1906-S: This issue is easy to find in Mint State-62 and Mint State-63 and only moderately scarce in Mint State-64. You can find a Mint State-62 for just $550-650 while a Mint State-63 will cost $1,300-1,600. I would probably go with a Mint State-63 but there is certainly nothing "wrong" with a Mint State-62 and its current $50-100 premium over a common 1904.
1907: A nice Mint State-63 example, which should be available for $600-700, is probably just fine for most 20th century Liberty Head double eagle collections. Should a collector wish to purchase a Mint State, these are readily available in the $1,400-1,800 range.
1907-D: The 1907-D is the final of two Liberty Head double eagles produced at the Denver mint. It is not a particularly scarce coin and it can be found in Mint State-63 and Mint State-64 grades without a problem. The former is currently valued at $1,110-1,400 while the latter is a very good value in the $1,450-1,750 range. A Mint State-65 coin should cost $3,500-4,000. I would consider stretching for one of these, not so much because it is a rare coin but because it is the only Denver issue that can be fond in Gem condition.

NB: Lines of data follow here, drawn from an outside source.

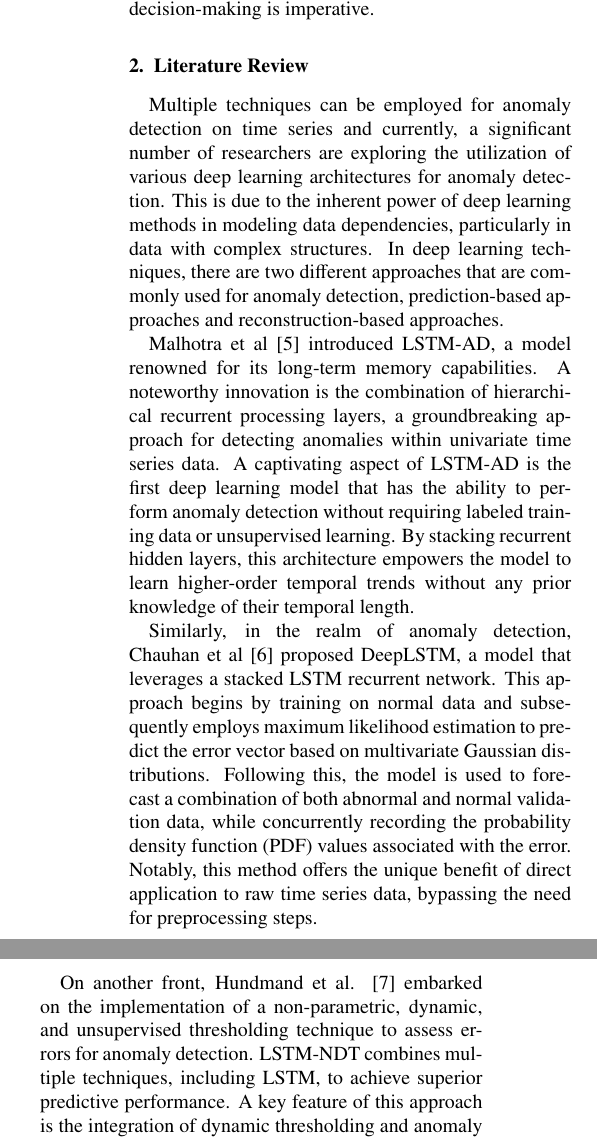
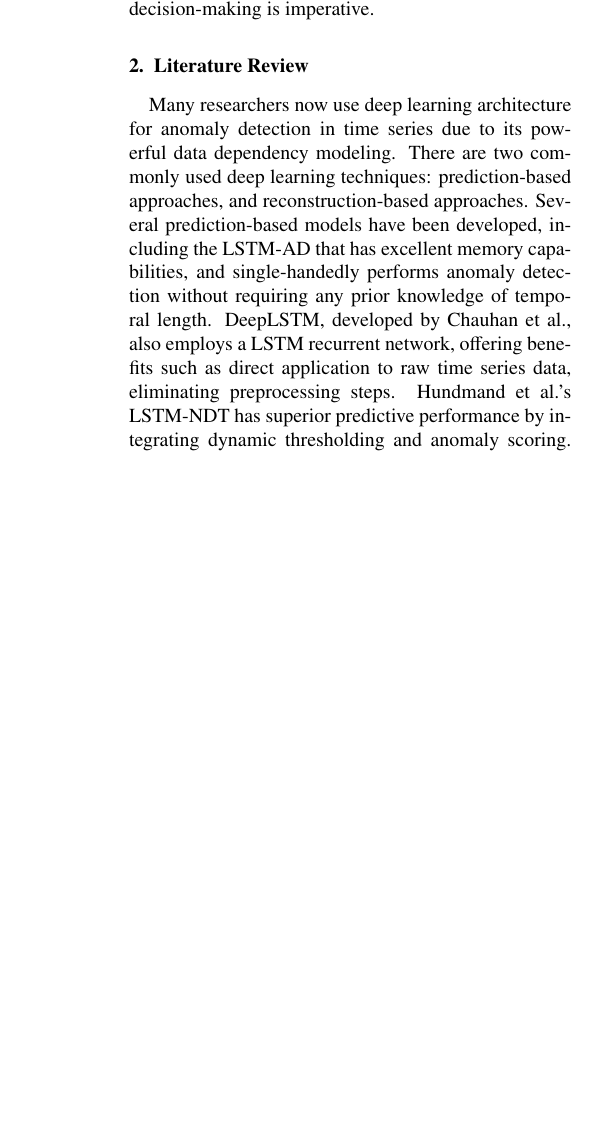
Before and after one commit to Radityofajar/PaperGas, a LaTeX paper (elsarticle-template.tex): two parts of the columns of page 2 of 6 before the commit and part of one column of page 2 of 5 after it, the two joined at a grey line, cut so that both start at the same text, the shorter picture padded with empty space. Compiled offline with pdfLaTeX.

Commit message:
Update elsarticle-template.tex

```diff
--- a/elsarticle-template.tex
+++ b/elsarticle-template.tex
@@ -162,14 +162,7 @@ In response to these challenges, this study aims to contribute to the field of a
 The proposed hybrid approach combines Convolutional Long Short-Term Memory with non-parametric dynamic thresholding (ConvLSTM-DT) for prediction-based anomaly detection and utilizes fine-tuned GPT-4 for LLM-based explainability. This hybrid approach is essential to address the aforementioned limitations and enhance the interpretability and adaptability of anomaly detection models. It not only facilitates anomaly detection across a variety of sensors but also provides human-understandable explanations and potential solutions for addressing anomaly situations. This makes it a powerful tool for real-world implementation where swift decision-making is imperative.
 
 \section{Literature Review}\label{sec2}
-Multiple techniques can be employed for anomaly detection on time series and currently, a significant number of researchers are exploring the utilization of various deep learning architectures for anomaly detection. This is due to the inherent power of deep learning methods in modeling data dependencies, particularly in data with complex structures. In deep learning techniques, there are two different approaches that are commonly used for anomaly detection, prediction-based approaches and reconstruction-based approaches.
+Many researchers now use deep learning architecture for anomaly detection in time series due to its powerful data dependency modeling. There are two commonly used deep learning techniques: prediction-based approaches, and reconstruction-based approaches. Several prediction-based models have been developed, including the LSTM-AD that has excellent memory capabilities, and single-handedly performs anomaly detection without requiring any prior knowledge of temporal length. DeepLSTM, developed by Chauhan et al., also employs a LSTM recurrent network, offering benefits such as direct application to raw time series data, eliminating preprocessing steps. Hundmand et al.'s LSTM-NDT has superior predictive performance by integrating dynamic thresholding and anomaly scoring. Lastly, TCN-AE and GANF are used for prediction-based anomaly detection and spatial feature correlations respectively.
 
-Malhotra et al [5] introduced LSTM-AD, a model renowned for its long-term memory capabilities. A noteworthy innovation is the combination of hierarchical recurrent processing layers, a groundbreaking approach for detecting anomalies within univariate time series data. A captivating aspect of LSTM-AD is the first deep learning model that has the ability to perform anomaly detection without requiring labeled training data or unsupervised learning. By stacking recurrent hidden layers, this architecture empowers the model to learn higher-order temporal trends without any prior knowledge of their temporal length.
+Reconstruction-based approaches, on the other hand, such as Autoencoders (AE), LSTM-AE, and LSTM Variational Autoencoders (LSTM-VAE), have also been acknowledged. Unlike prediction-based anomaly detection, these approaches involve recreating the original input through a latent low-dimension representation, ideal for capturing collective anomalies.
 
-Similarly, in the realm of anomaly detection, Chauhan et al [6] proposed DeepLSTM, a model that leverages a stacked LSTM recurrent network. This approach begins by training on normal data and subsequently employs maximum likelihood estimation to predict the error vector based on multivariate Gaussian distributions. Following this, the model is used to forecast a combination of both abnormal and normal validation data, while concurrently recording the probability density function (PDF) values associated with the error. Notably, this method offers the unique benefit of direct application to raw time series data, bypassing the need for preprocessing steps.
-
-On another front, Hundmand et al. [7] embarked on the implementation of a non-parametric, dynamic, and unsupervised thresholding technique to assess errors for anomaly detection. LSTM-NDT combines multiple techniques, including LSTM, to achieve superior predictive performance. A key feature of this approach is the integration of dynamic thresholding and anomaly scoring, both of which can be automatically adjusted to accommodate the diverse, unstable, and noisy characteristics often encountered in dynamic data.
-
-Thill et al [8] introduced the Temporal Convolution Network coupled with an autoencoder framework (TCN-AE), for prediction-based anomaly detection. In contrast to a vanilla autoencoder, TCN-AE replaces the dense layer architecture with a more potent and flexible CNN architecture, making it adaptable to varying input sizes. This architecture incorporates two temporal convolutional networks (TCNs)[9] for both encoding and decoding processes. Concurrently, Dai et al [10] developed the Graph-Augmented Normalizing Flow (GANF) as an anomaly detection framework, grounded in graph neural networks (GNNs), to harness spatial feature correlations. Normalizing flow functions as a profound generative model in unsupervised learning, enabling the investigation of the inherent data distribution and addressing the issue of limited labels. GANF is cast as a Bayesian model, offering an estimate of the density for each data instance. This estimation aligns with the hypothesis that anomalies are more likely to be found in low-density regions.
-
-In the case of reconstruction-based approaches, models such as Autoencoders (AE), LSTM-AE, and LSTM Variational Autoencoders (LSTM-VAE) have gained recognition. In contrast to prediction-based anomaly detection, which typically relies on identifying anomalies through deviations between actual and predicted values, this approach involves learning a latent low-dimensional representation to reconstruct the original input. Consequently, reconstruction-based approaches are often better suited for capturing contextual and collective anomalies[11].
```
Also changed, not shown: elsarticle-template.tex (11 more changed lines).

1907-S: This final-year-of-issue double eagle from the San Francisco mint is comparable to the 1907-D in Mint State-62 and Mint State-63 but is much scarcer in higher grades. A Mint State-62 coin can be purchased for $550-600 while a Mint State-63 will cost $1,500-1,750.
Many new collectors are intimidated by Liberty Head double eagles because of the price that the rare issues command and the seeming impossibility of completing a set. I feel that a 20th century date set is a great place to begin, due to the affordability of these issues and the fact that many can be purchased in Mint State-62 and Mint State-63 grades for under $1,000.